The Constitutionality of the Taxation Consequences for Renouncing U.S. Citizenship
William Thomas Worster
The Hague University of Applied Sciences - International Law; University of Amsterdam - Amsterdam Center for International Law
June 22, 2010
Florida Tax Review, Vol. 9, No. 11, 2010
Individuals that renounce their U.S. citizenship are held to a special taxation regime as a consequence for their expatriation that is unique in the world and, this article will argue, unconstitutional.
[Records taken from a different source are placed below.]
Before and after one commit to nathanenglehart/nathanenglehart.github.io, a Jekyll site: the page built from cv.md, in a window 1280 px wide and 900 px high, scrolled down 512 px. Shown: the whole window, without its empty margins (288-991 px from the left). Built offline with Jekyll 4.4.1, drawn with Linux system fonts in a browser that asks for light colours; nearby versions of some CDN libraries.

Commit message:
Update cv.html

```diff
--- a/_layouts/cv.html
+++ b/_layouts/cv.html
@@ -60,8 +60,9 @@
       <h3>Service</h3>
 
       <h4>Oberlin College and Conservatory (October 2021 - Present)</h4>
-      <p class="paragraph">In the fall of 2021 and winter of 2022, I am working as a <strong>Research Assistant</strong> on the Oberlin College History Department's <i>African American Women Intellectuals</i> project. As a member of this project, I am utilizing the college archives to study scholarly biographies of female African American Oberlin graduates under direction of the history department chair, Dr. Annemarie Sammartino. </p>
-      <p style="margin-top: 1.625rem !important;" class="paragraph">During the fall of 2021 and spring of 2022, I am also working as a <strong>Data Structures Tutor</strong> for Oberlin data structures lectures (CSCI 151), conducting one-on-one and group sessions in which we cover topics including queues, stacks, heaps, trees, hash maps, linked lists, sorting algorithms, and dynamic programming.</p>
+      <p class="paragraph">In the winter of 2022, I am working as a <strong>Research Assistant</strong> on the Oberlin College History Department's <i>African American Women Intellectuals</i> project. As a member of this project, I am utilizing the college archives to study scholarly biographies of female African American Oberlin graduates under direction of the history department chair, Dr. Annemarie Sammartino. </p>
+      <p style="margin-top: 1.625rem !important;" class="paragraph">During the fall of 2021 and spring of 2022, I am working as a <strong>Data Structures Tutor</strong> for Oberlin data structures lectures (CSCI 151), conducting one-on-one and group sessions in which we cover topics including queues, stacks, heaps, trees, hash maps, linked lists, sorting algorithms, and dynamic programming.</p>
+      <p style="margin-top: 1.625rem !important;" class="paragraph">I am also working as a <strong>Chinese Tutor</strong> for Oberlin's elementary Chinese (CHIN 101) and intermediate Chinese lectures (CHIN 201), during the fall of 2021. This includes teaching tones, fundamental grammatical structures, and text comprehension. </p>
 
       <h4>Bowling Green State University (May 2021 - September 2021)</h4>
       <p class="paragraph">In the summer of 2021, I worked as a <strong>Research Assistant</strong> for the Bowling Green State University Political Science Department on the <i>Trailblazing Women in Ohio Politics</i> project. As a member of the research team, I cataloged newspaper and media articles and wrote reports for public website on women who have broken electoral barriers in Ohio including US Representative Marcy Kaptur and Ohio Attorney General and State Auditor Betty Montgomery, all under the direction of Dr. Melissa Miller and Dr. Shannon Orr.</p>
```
Originally, renunciation of citizenship was seen as the ultimate income tax reduction device, but this option has now lost much of its attractiveness as Congress has passed “exit tax” provisions that impose a tax liability on individuals who have renounced U.S. citizenship similar to that imposed on U.S. citizens.
This article will argue that, as it currently stands, the exit tax is not constitutional because it is not narrowly tailored to achieve a compelling government interest and must be judged at that standard because it infringes on the fundamental right to expatriate and discriminates based on national origin.
Number of Pages in PDF File: 100
Keywords: citizenship, nationality, tax, taxation, renunciation, renounce, expat, expatriate, expatriation, constitution, constitutionality, unconstitutional, fundmental, right, national, original, discrimination, exit tax
JEL Classification: K34, K33, K39, K30, K10, K40, K49, K00
Date posted: June 24, 2010